> _Task objective_
Look through the material below and count the lines with the string "text". Report only the count.
(Entries supplied begins)
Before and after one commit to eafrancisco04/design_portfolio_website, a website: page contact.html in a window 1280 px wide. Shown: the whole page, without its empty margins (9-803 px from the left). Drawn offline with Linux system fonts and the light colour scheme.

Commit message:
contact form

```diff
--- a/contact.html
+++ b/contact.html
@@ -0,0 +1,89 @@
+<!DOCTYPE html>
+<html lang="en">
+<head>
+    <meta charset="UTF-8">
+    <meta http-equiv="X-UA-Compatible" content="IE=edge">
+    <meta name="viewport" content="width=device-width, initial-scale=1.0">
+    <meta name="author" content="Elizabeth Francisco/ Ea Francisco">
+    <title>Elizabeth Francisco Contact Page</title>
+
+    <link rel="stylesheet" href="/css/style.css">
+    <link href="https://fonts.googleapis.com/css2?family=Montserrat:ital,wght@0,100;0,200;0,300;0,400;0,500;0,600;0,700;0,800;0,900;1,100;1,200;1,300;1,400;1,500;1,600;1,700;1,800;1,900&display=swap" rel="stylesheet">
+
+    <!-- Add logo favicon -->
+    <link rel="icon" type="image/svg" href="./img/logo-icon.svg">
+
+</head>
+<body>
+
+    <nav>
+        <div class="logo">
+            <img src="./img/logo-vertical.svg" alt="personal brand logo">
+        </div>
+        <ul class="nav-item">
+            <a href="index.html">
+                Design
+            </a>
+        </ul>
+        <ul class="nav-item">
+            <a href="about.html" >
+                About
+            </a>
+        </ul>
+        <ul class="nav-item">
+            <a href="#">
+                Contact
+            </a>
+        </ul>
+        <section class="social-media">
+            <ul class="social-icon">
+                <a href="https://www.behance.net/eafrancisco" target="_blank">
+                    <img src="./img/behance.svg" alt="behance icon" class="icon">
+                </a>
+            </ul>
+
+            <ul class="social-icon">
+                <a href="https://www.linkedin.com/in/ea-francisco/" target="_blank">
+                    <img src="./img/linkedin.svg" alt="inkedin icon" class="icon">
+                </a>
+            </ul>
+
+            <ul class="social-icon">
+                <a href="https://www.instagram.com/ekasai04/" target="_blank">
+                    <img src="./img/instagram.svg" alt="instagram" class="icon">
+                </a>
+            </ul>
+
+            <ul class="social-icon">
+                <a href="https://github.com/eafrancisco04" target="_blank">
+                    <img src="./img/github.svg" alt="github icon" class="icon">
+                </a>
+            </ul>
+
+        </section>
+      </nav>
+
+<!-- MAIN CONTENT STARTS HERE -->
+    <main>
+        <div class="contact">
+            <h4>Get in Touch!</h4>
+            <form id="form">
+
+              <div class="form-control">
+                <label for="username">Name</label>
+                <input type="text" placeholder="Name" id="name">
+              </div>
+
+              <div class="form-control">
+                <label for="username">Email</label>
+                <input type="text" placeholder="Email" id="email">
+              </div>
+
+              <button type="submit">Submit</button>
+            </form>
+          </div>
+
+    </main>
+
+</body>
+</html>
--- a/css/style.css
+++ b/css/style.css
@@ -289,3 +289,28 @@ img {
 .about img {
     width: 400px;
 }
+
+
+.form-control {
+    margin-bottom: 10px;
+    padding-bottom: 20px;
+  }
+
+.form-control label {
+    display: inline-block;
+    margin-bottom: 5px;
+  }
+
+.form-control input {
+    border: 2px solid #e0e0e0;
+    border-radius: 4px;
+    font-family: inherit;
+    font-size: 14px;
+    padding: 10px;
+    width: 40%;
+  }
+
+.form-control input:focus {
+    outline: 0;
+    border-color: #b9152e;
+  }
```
(Entries supplied ends)
> _Solution to the exercise_
2